## Task statement
Please return the listing exactly as written, but without its pictures.

□ □ □

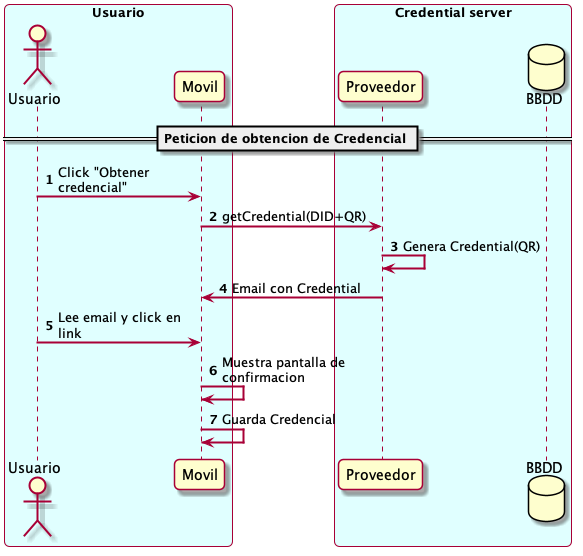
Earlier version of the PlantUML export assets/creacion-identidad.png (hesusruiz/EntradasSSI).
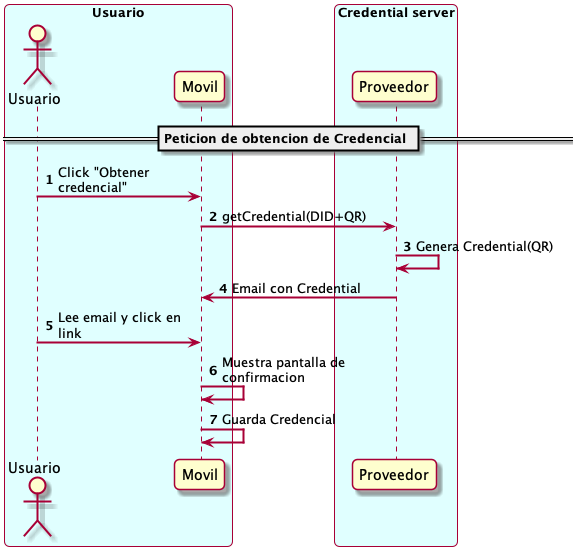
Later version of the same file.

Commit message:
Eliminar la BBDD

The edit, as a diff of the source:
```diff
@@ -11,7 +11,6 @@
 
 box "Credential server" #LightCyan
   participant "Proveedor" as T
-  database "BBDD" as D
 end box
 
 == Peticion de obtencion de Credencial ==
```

□ □ □

## Answer box
Earlier version of the PlantUML export assets/creacion-identidad.png (hesusruiz/EntradasSSI).
Later version of the same file.

Commit message:
Eliminar la BBDD

The edit, as a diff of the source:
```diff
@@ -11,7 +11,6 @@
 
 box "Credential server" #LightCyan
   participant "Proveedor" as T
-  database "BBDD" as D
 end box
 
 == Peticion de obtencion de Credencial ==
```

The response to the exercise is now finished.